Writing Tips

  • When explaining arguments, avoid narrative reconstructions. You want to explain how the premises are logically connected; you don't want to merely summarize the presentation. Arguments are not stories.
  • Write in the present tense about stories and arguments: "The play begins"; not "The play began." "X argues"; not "X argued."
  • Avoid the expressions "I believe" and especially "I feel"; say "I think" or, even better, "I will argue". We don't so much care what you believe, but why you believe it. That is, we want to know your reasons for believing something.
  • Keep yourself out of the way. It's typically unnecessary to say "I think." It's assumed. You are the author of the paper, aren't you?
  • Don't bury the lead. State the issue clearly. Make your thesis explicit. Explain the general structure of your argument up front.
  • Theories don't argue, people do. People argue for theories, claims, and positions.
  • Make sure the logical flow of your argument is explicit.
  • Clarity is your first priority. Ideally, every sentence would be impossible for an intelligent, attentive reader to misunderstand.
  • Truth does not mean the same thing as "reality."
  • Avoid empty qualifiers.
  • Don't double and triple. Pick an adjective.
  • Avoid long winded introductions that try to explain the significance of an issue throughout the ages.
  • Make sure that your pronouns are not ambiguous. Don't carry a pronoun reference into a new paragraph.
  • Validity is a technical term (in philosophy) that only applies to arguments, not claims or theories. A valid argument is one where the conclusion follows from the premises. A sound argument is a valid argument whose premises are all true.
  • Make sure that the transition between paragraphs is smooth.
  • Avoid the passive voice. Write active, direct sentences.
  • Keep your paragraphs a manageable size. A page is too long.
  • Write complete sentences.
  • Keep parenthetical comments to a minimum.
  • Spell names consistently (and correctly).
  • Use quotes as evidence of what someone thinks. You should rarely, if ever, use quotes to speak for you. All quotes must be explained.
  • Follow the instructions. If the paper topic asks you to answer a question, make sure that your answer is stated clearly.
  • Read your papers our loud.
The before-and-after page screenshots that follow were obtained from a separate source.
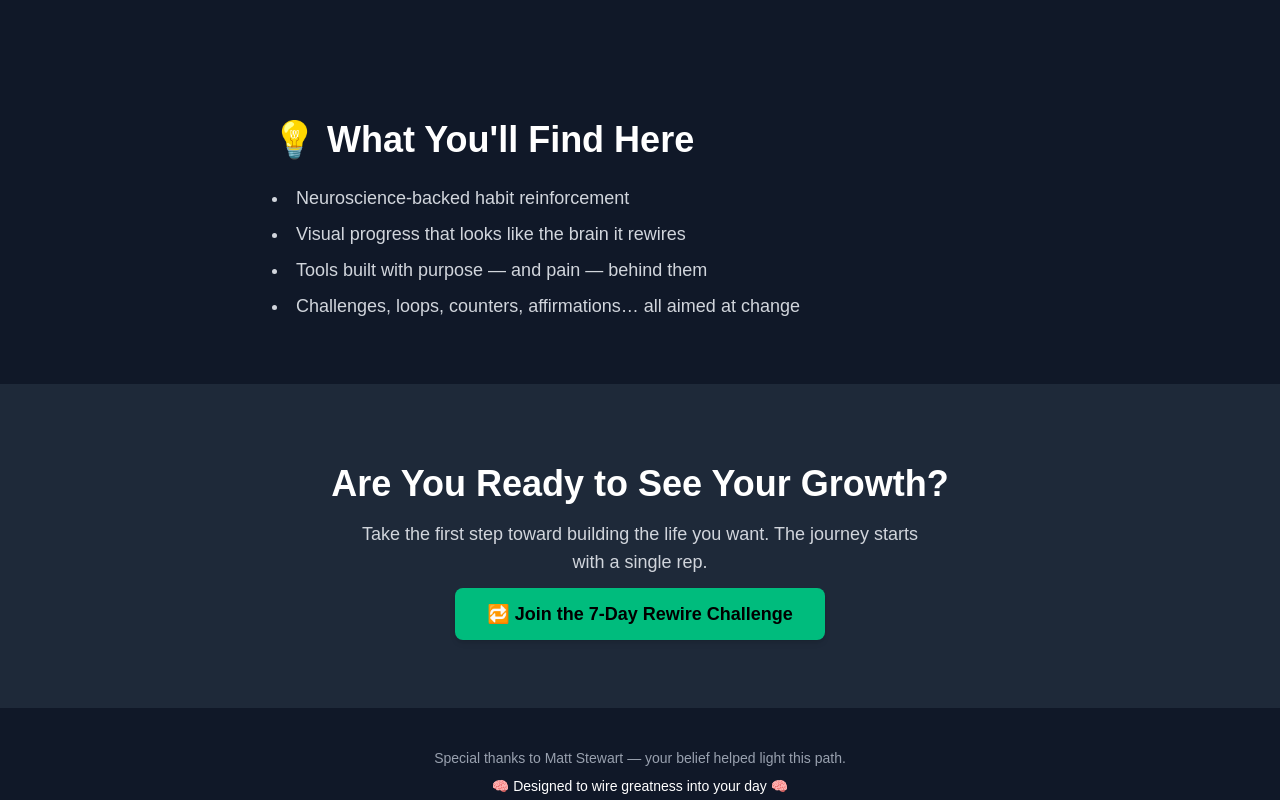
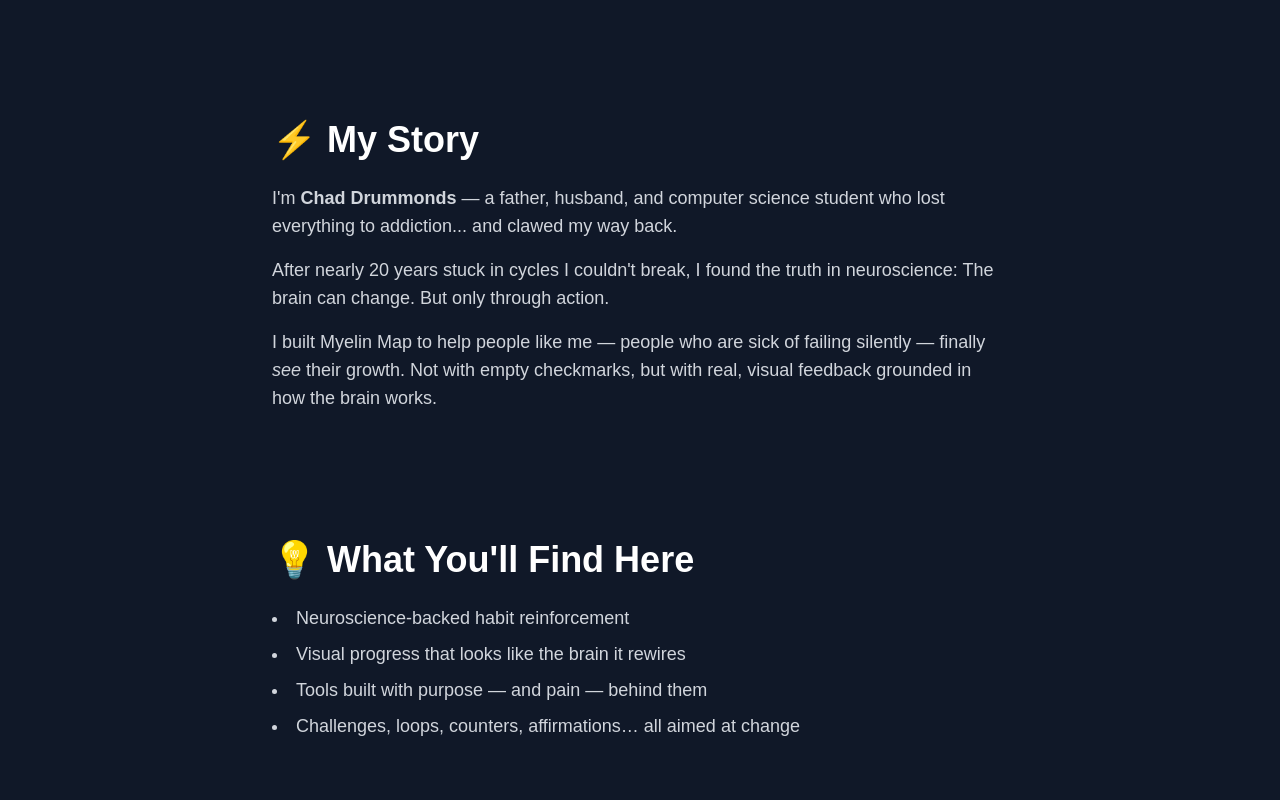
Before and after one commit to bl0ckchained/myelinmap, a Next.js app: page / in a window 1280 px wide. Shown: the part 2360-3160 px from the top of the page. Built offline with nearby package versions, Linux system fonts and the light colour scheme.

Commit message:
updated home page

```diff
--- a/pages/index.tsx
+++ b/pages/index.tsx
@@ -325,6 +325,25 @@
           </p>
         </HomeSection>
 
+        <HomeSection title="⚡ My Story">
+          <p className="text-lg text-gray-300">
+            I&apos;m <strong>Chad Drummonds</strong> &mdash; a father, husband, and
+            computer science student who lost everything to addiction... and
+            clawed my way back.
+          </p>
+          <p className="text-lg text-gray-300">
+            After nearly 20 years stuck in cycles I couldn&apos;t break, I found the
+            truth in neuroscience: The brain can change. But only through
+            action.
+          </p>
+          <p className="text-lg text-gray-300">
+            I built Myelin Map to help people like me &mdash; people who are sick of
+            failing silently &mdash; finally <em>see</em> their growth. Not with empty
+            checkmarks, but with real, visual feedback grounded in how the brain
+            works.
+          </p>
+        </HomeSection>
+
         <HomeSection title="💡 What You&apos;ll Find Here">
           <ul className="list-disc list-inside text-gray-300 text-lg space-y-2">
             <li>Neuroscience-backed habit reinforcement</li>
@@ -353,4 +372,3 @@
     </>
   );
 }
-// End of Home Page Component
```
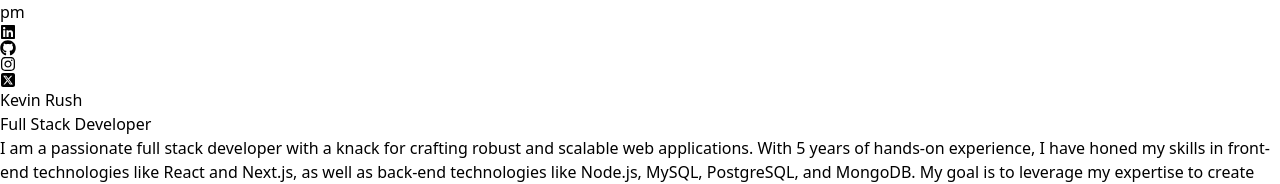
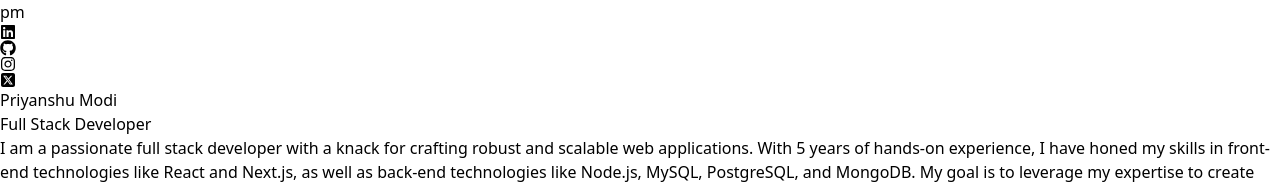
Before and after one commit to priyanshumodi/React-Portfolio, a React (Vite) app: page / in a window 1280 px wide. Shown: the top 184 px of the page. Built offline with nearby package versions, Linux system fonts and the light colour scheme.

Commit message:
change name

```diff
--- a/src/compnents/Hero.jsx
+++ b/src/compnents/Hero.jsx
@@ -23,7 +23,7 @@
                     initial="hidden"
                     animate="visible"
                     className='pb-16 text-6xl font-thin tracking-tight lg:mt-16 lg:text-8xl'>
-                        Kevin Rush
+                        Priyanshu Modi
                     </motion.h1>
                     <motion.span
                     variants={container(0.5)}
```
Revise any awkward sounding sentences.
  • Avoid "actually." It's the new "like."
  • Only use "like" to express similarity. Use "such as" to introduce a qualifying example.
  • Avoid "being." It almost always ruins sentences.